I didn't know that physics engines were a thing. My game involved bouncing balls off of walls, so knowing how collisions occur (angle of entry equals angle of entry with respect to the tangent of the normal of the surface) would have made the game more predictable. But for what I knew at my age (12) it was a big deal making a game like that, even if I was doing it entirely wrong on the algo for bouncing objects off of surfaces.

(1 edit)

I didn't know anything about "real" programming, so my first game was built entirely in stagecast creator - (which in hindsight, was a pretty great piece of software). Big downside is now I can't play any of that old stuff since the stagecast software has long since stopped existing.

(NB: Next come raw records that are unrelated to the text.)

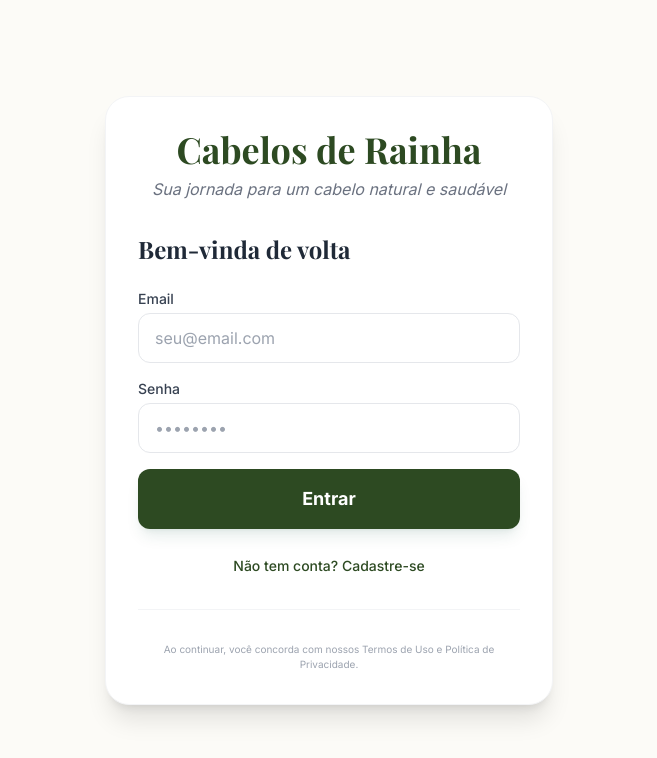
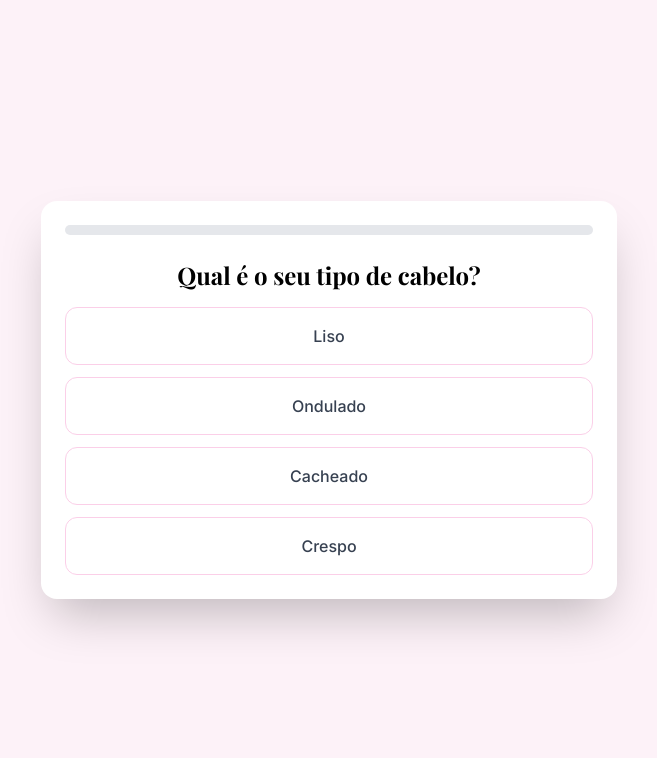
Before and after one commit to Vitinhs/cabelosderainha, a React (Vite) app: page / in a window 1280 px wide. Shown: the top 758 px of the page, without its empty margins (311-968 px from the left). Built offline with nearby package versions, Linux system fonts and the light colour scheme; no server answers; a web font is replaced by a local one.

Commit message:
Definindo LandingQuiz como página principal

```diff
--- a/index.tsx
+++ b/index.tsx
@@ -1,7 +1,8 @@
 import React from 'react';
 import ReactDOM from 'react-dom/client';
-import App from './App';
+import LandingQuiz from './src/components/LandingQuiz';
 import { registerSW } from 'virtual:pwa-register';
+import './index.css';
 
 // Registra o Service Worker para suporte PWA
 registerSW({ immediate: true });
@@ -14,6 +15,6 @@ if (!rootElement) {
 const root = ReactDOM.createRoot(rootElement);
 root.render(
   <React.StrictMode>
-    <App />
+    <LandingQuiz />
   </React.StrictMode>
 );
```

I knew absolutely nothing. I changed the assets on one of the many templates, added some more game mechanics. And slaped a 17$ animation on it. then paid 80$ to submit it to Indie-cade. (It was the first thing I bought with my first paycheck). So I guess I'm a little excited to try again...maybe


How much I didn't know!

When I made my first game I was cocky as shit, thought I knew everything just because I'd built a few levels in hammer-editor as a teen. Hooo boy I knew nothing about actually making games. I quickly learned just how much there is to think about even with a very simple platformer game.

I had a dude move left/right and jump up, and collide with seaguls which just moved back and forth. It was built in Torque engine and the whole game had maybe 20 seconds of actual content but it took us like 2 weeks to make or something.

I'm quite looking forward to this, although I'll probably only have time to devote maybe a week or 10 days of evenings to it.

Didn't know anything about functions, code duplication everywhere, memory leaks, crying orphans in the slums of memory without any pointer to rely on. And this was only a console game mind you.

I pretty much was learning how to code in C#/Unity3D, so most of what I implemented in my game was done after studying the engine documentation. Too bad that I hadn't been practicing, so I forgot some things.